My advice is that if you want an s Corp, form a corporation. Any perceived cost savings for going the LLC taxed as s route will likely be chewed up in the course of drafting an S-compliant operating agreement, especially if you have multiple members.
I disagree with some of the stuff in both of the above statements.
For one thing, the legal requirements of operating a true corporation are significantly more that the legal requirements of operating an LLC. LLCs are, in essence, "lite" corporations. Like "lite" beer. Or "lite" salad dressing. Think about some of the things that you are typically supposed to do one with a corporation: annual shareholder meetings, electing a board of directors, regular board meetings, electing corporate officers, etc.
Note: Agree that an off-the-shelf LLC operating agreement often would not address typical S corporation issues. But that deficiency appears in off the shelf corporate by-laws, too. I.e., they can skip or omit stuff that's important and revelent to an S corporation and its shareholders.
Finally, another big advantage of operating as an LLC is that you can operate as a disregarded entity during the startup phase and during the wind up phase. I.e., that first year or two with an LLC? And that last year or two? You can operate as a sole proprietorship.

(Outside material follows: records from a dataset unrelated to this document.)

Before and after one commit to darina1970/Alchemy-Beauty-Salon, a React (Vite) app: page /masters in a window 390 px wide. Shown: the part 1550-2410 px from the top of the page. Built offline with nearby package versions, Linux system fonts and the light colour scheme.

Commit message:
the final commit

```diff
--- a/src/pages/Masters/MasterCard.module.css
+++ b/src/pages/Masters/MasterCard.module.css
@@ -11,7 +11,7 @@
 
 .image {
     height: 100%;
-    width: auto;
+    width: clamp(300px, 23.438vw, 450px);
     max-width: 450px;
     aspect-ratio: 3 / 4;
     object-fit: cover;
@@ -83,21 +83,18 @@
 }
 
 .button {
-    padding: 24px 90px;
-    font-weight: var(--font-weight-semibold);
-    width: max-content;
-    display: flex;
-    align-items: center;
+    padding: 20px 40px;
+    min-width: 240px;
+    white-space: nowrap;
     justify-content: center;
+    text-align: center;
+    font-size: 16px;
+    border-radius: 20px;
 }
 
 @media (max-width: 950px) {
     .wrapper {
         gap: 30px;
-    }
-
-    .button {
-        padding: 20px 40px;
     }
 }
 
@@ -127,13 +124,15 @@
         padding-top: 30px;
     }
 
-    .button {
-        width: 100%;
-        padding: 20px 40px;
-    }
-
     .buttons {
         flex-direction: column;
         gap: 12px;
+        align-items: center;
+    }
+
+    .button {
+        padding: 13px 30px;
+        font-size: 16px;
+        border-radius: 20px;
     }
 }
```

That'll mean you can probably prepare your tax returns yourself, avoid payroll taxes, etc.
The corporation option doesn't let you do that.